Discontent preaches the stereotype of women as disgruntled and as always needing more even when they have enough. We are a never-satisfied specie and that is what ‘Discontent” says. Throughout, the movie we see contented men and dissatisfied women, women that crave wealth, women that are defined by wealth, that obey wealth. It is this reason Nonye falls into the wrong team, she wants more even when she has enough. Women are portrayed as dissatisfied and as liars that will manipulate each other and are always in competition, which is a reality for some women but not all. We enjoy the films purpose but we are not ignorant of its message. The film happens for two hours, fifteen minutes and the only concentration is the greed of a woman. That is enough time to tackle the problem of the world but at center stage is Nonye and how she lets women down by going after money over happiness.
“Discontent” takes inspiration from Tyler Perry’s temptation but the writer is smart. Temptation serves as inspiration but her story stands on its own, it has its intrigues. It feels very different and it is different.
The male monster of the story comes in form of Damien. He is the perfect ego-ridden male. After accomplishing so much, he still appears to us as someone with a dirty back story and when Nonye begins to interact with him, we fear for her, we know that there is so much that can go pathetically wrong and everything goes wrong.

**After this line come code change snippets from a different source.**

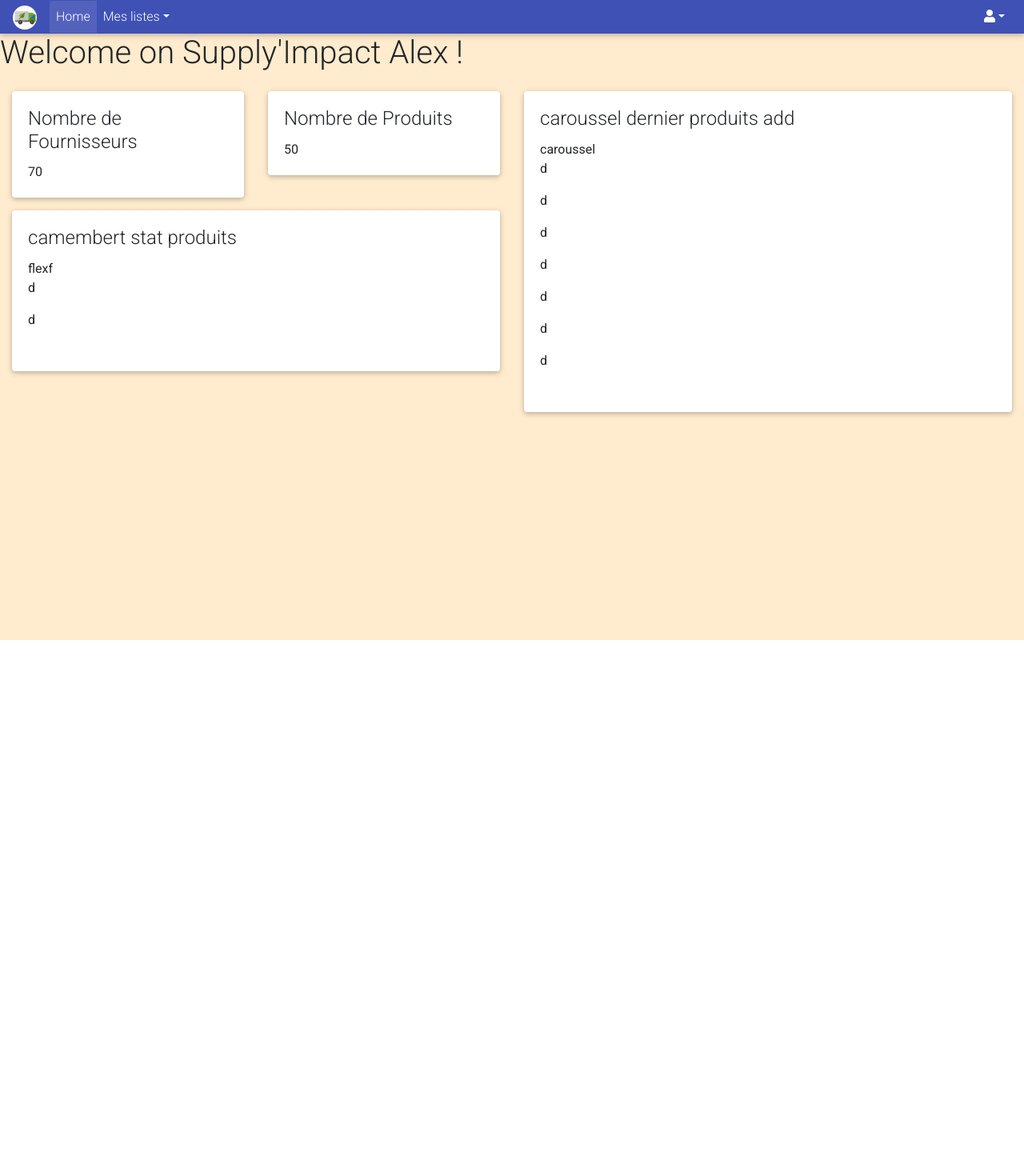
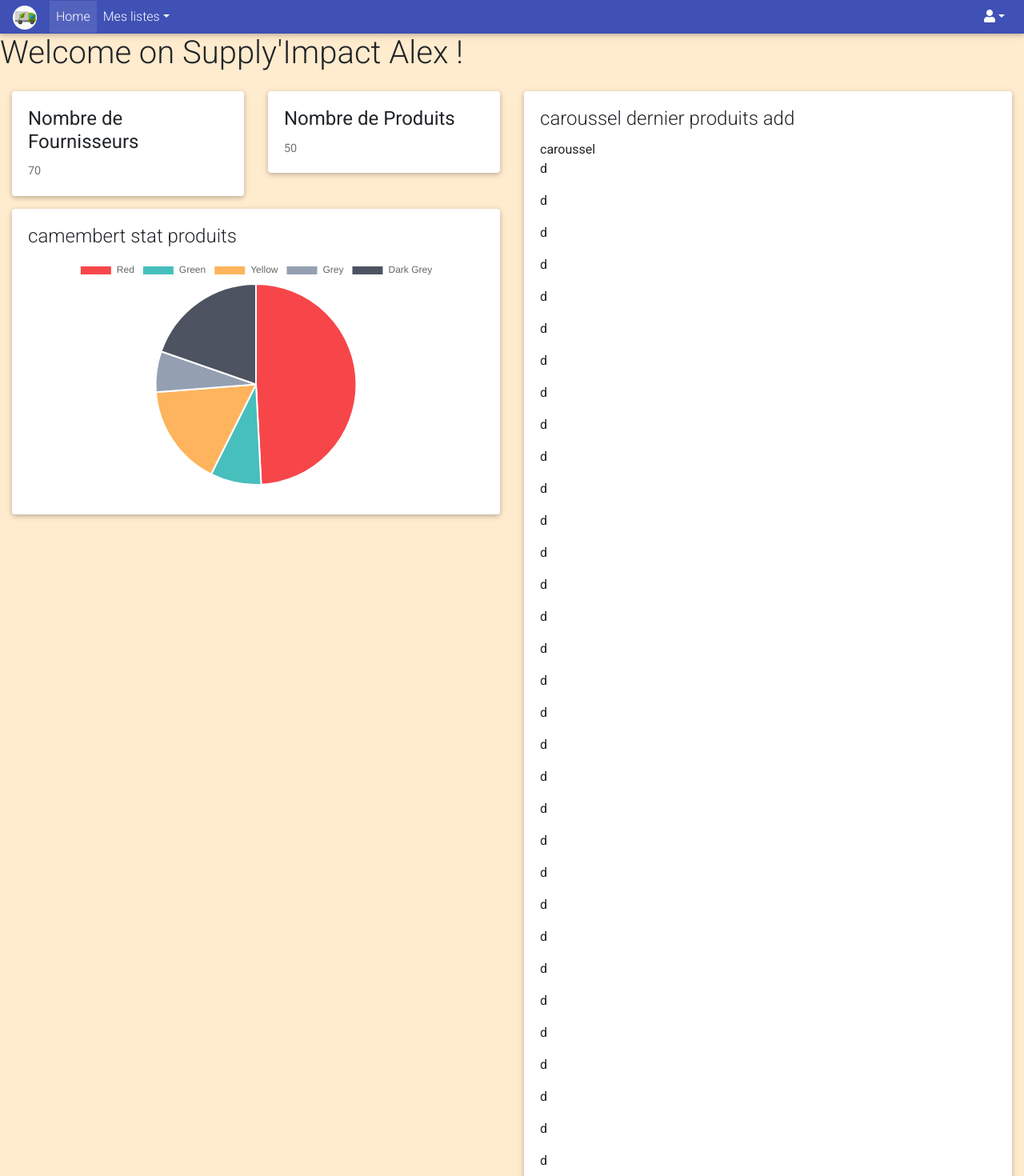
Before and after one commit to LouisDeveze/supply-impact, a React (Create React App) app in the folder frontend/: page /home in a window 1280 px wide. Shown: the top 1470 px of the page at 80% size. Before the commit the page ends 800 px from the top, so only its background shows below. Built offline with nearby package versions, Linux system fonts and the light colour scheme.

Commit message:
profil 1st

```diff
--- a/frontend/src/App.js
+++ b/frontend/src/App.js
@@ -1,6 +1,7 @@
 import React, {Component} from 'react';
 import ProcessEditor from './pages/ProcessEditor';
 import Home from './pages/Home';
+import Profil from './pages/Profil';
 import { Route} from "react-router-dom";
 
 
@@ -11,6 +12,7 @@ export default class App extends Component {
       <div>
         <Route path="/" exact component={ProcessEditor} />
         <Route path="/home" exact component={Home} />
+        <Route path="/profil" exact component={Profil} />
       </div>
     );
   }
--- a/frontend/src/components/nav/NavHome.js
+++ b/frontend/src/components/nav/NavHome.js
@@ -42,7 +42,7 @@ class NavHome extends Component {
                 <MDBCollapse isOpen = { this.state.collapse } navbar>
                     <MDBNavbarNav left>
                         <MDBNavItem active>
-                            <MDBNavLink to="#">Home</MDBNavLink>
+                            <MDBNavLink to="/home">Home</MDBNavLink>
                         </MDBNavItem>
                         <MDBNavItem>
                             <MDBDropdown>
@@ -70,7 +70,7 @@ class NavHome extends Component {
                                 </MDBDropdownToggle>
                                 <MDBDropdownMenu right basic className="dropdown-default">
                                 <MDBDropdownItem href="#!">Notifications</MDBDropdownItem>
-                                <MDBDropdownItem href="#!">Profil/Account</MDBDropdownItem>
+                                <MDBDropdownItem href="/profil">Profil/Account</MDBDropdownItem>
                                 <MDBDropdownItem href="#!">Logout</MDBDropdownItem>
                                 </MDBDropdownMenu>
                             </MDBDropdown>
--- a/frontend/src/pages/Home.js
+++ b/frontend/src/pages/Home.js
@@ -1,6 +1,7 @@
 import React, { Component } from "react";
 import NavHome from "../components/nav/NavHome";
-import { MDBBox, MDBContainer,MDBCard,MDBCardTitle,MDBCardText,MDBRow,MDBCol } from 'mdbreact';
+import { Pie } from "react-chartjs-2";
+import { MDBBox, MDBContainer,MDBCard,MDBCardTitle,MDBCardText,MDBRow,MDBCol,MDBCardGroup,MDBCardBody } from 'mdbreact';
 import "./pages.css"
 
 export default class Home extends Component {
@@ -12,7 +13,32 @@ export default class Home extends Component {
         nbFourn : 70
       };
     }
-
+    state = {
+        dataPie: {
+          labels: ["Red", "Green", "Yellow", "Grey", "Dark Grey"],
+          datasets: [
+            {
+              data: [300, 50, 100, 40, 120],
+              backgroundColor: [
+                "#F7464A",
+                "#46BFBD",
+                "#FDB45C",
+                "#949FB1",
+                "#4D5360",
+                "#AC64AD"
+              ],
+              hoverBackgroundColor: [
+                "#FF5A5E",
+                "#5AD3D1",
+                "#FFC870",
+                "#A8B3C5",
+                "#616774",
+                "#DA92DB"
+              ]
+            }
+          ]
+        }
+    }
 
     render() {
         return (
@@ -27,20 +53,24 @@ export default class Home extends Component {
                             <MDBCol sm="6">
                                 <MDBRow >
                                         <MDBCol sm="6">
-                                            <MDBCard className="card-body" style={{ width: "100%", marginTop: "1rem" }}>
+                                            <MDBCard className="card-bodyd" style={{ width: "100%", marginTop: "1rem" }}>
+                                                <MDBCardBody>
                                                     <MDBCardTitle>Nombre de Fournisseurs</MDBCardTitle>
                                                     <MDBCardText>
                                                         {this.data.nbFourn}
                                                     </MDBCardText>
+                                                </MDBCardBody>
                                             </MDBCard>
                                         </MDBCol>
 
                                         <MDBCol sm="6">
-                                        <MDBCard className="card-body" style={{ width: "100%", marginTop: "1rem" }}>
+                                            <MDBCard className="card-bodyd" style={{ width: "100%", marginTop: "1rem" }}>
+                                                <MDBCardBody>
                                                     <MDBCardTitle>Nombre de Produits</MDBCardTitle>
                                                     <MDBCardText>
                                                         {this.data.nbProd}
                                                     </MDBCardText>
+                                                </MDBCardBody>
                                             </MDBCard>
                                         </MDBCol>
                                 </MDBRow>
@@ -50,10 +80,8 @@ export default class Home extends Component {
                                     <MDBCard className="card-body" style={{ width: "100%", height:"100%", marginTop: "1rem" }}>
                                         <MDBCardTitle>camembert stat produits</MDBCardTitle>
                                         <MDBCardText>
-                                            flexf
 
-                                            <p>d</p>
-                                            <p>d</p>
+                                            <Pie data={this.state.dataPie} options={{ responsive: true }} />
                                         </MDBCardText>
                                     </MDBCard>
                                 </MDBCol>
@@ -62,10 +90,38 @@ export default class Home extends Component {
                             </MDBCol>
 
                             <MDBCol sm="6">
-                                <MDBCard className="card-body" style={{ width: "100%", height:"100%", marginTop: "1rem" }}>
+                                <MDBCard className="card-body" style={{ height:"100%", marginTop: "1rem", overflow:"hidden" }}>
                                     <MDBCardTitle>caroussel dernier produits add</MDBCardTitle>
                                     <MDBCardText>
                                         caroussel
+                                            <p>d</p>
+                                            <p>d</p>
+                                            <p>d</p>
+                                            <p>d</p>
+                                            <p>d</p>
+                                            <p>d</p>
+                                            <p>d</p>
+                                            <p>d</p>
+                                            <p>d</p>
+                                            <p>d</p>
+                                            <p>d</p>
+                                            <p>d</p>
+                                            <p>d</p>
+                                            <p>d</p>
+                                            <p>d</p>
+                                            <p>d</p>
+                                            <p>d</p>
+                                            <p>d</p>
+                                            <p>d</p>
+                                            <p>d</p>
+                                            <p>d</p>
+                                            <p>d</p>
+                                            <p>d</p>
+                                            <p>d</p>
+                                            <p>d</p>
+                                            <p>d</p>
+                                            <p>d</p>
+                                            <p>d</p>
                                             <p>d</p>
                                             <p>d</p>
                                             <p>d</p>
--- /dev/null
+++ b/frontend/src/pages/Profil.js
@@ -0,0 +1,79 @@
+import React, { Component } from "react";
+import NavHome from "../components/nav/NavHome";
+import { Pie } from "react-chartjs-2";
+import { MDBBox, MDBContainer,MDBCard,MDBCardTitle,MDBCardText,MDBRow,MDBCol } from 'mdbreact';
+import "./pages.css"
+
+export default class Profil extends Component {
+    constructor(props) {
+      super(props);
+      this.data = {
+        name : "Alex",
+        nbProd : 50,
+        nbFourn : 70
+      };
+    }
+
+
+    render() {
+        return (
+            <div className="Home" style={{width: "100%", height:"100%", paddingTop:"0px", paddingBottom:"0px"}}>
+                <div className="site-content">
+                    <NavHome />
+
+                    <h1 className="global_title_1">My Profil ({this.data.name})</h1>
+
+                    <MDBContainer fluid  style={{ height:"100%"}} >
+                        <MDBRow >
+                            <MDBCol sm="6">
+
+                                <MDBRow >
+                                    <MDBCol sm="12">
+                                        <MDBCard className="card-body" style={{ width: "100%", marginTop: "1rem" }}>
+                                            <MDBCardTitle>Infos</MDBCardTitle>
+                                            <MDBCardText>
+                                                {this.data.nbFourn}
+                                            </MDBCardText>
+                                        </MDBCard>
+
+                                    </MDBCol>
+                                </MDBRow>
+                                <MDBRow >
+
+                                    <MDBCol sm="12">
+                                        <MDBCard className="card-body" style={{ width: "100%", height:"100%", marginTop: "1rem" }}>
+                                            <MDBCardTitle>MDP</MDBCardTitle>
+                                            <MDBCardText>
+
+                                            </MDBCardText>
+                                        </MDBCard>
+                                    </MDBCol>
+
+                                </MDBRow>
+                            </MDBCol>
+
+                            <MDBCol sm="6">
+                                <MDBCard className="card-body" style={{ width: "100%", height:"100%", marginTop: "1rem" }}>
+                                    <MDBCardTitle>PP</MDBCardTitle>
+                                    <MDBCardText>
+                                        caroussel
+                                            <p>d</p>
+                                            <p>d</p>
+                                            <p>d</p>
+                                            <p>d</p>
+                                            <p>d</p>
+                                            <p>d</p>
+                                            <p>d</p>
+                                    </MDBCardText>
+                                </MDBCard>
+
+                            </MDBCol>
+                        </MDBRow>
+                    </MDBContainer>
+
+                </div>
+
+            </div>
+        );
+    }
+}
--- a/frontend/src/pages/pages.css
+++ b/frontend/src/pages/pages.css
@@ -4,6 +4,7 @@
     display: flex;
 	flex-direction: column;
 	min-height: 100vh;
+	overflow-y: auto;
 }
 
 .site-content {
```
Lines whose indentation alone changed are shown as unchanged.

He rapes Nonye by drugging her, because as a man it is his method of ascertaining control. He is bold that way and he wants his women lifeless in bed, he relates this fetishism to his parent’s relationship. Because his mother demeaned his father so much, he cannot stand to see a woman that will do same to him and so he drugs women before sleeping with them. Damien’s appearance was an opportunity for the story to concentrate on rape but we watch Nonye get redemption, she realizes her mistake and sets everything in order but Damien’s end is only written as part of the credit at the end of the film. The story also features Adesuwa’s abusive husband, with Adesuwa we see why women remain in abusive marriages but instead of focus on abuse within that time, the only concern of the writer is women and greed.
Bayray Mcwizu is Nonye and as always she does a laudable job. She sinks into the role like she has lived that life somewhere before and it is the beauty of watching her on screen. She impresses through her role so much, especially in the rape scene with Damien. That is acting!
Xplore rates Discontent with a 4/10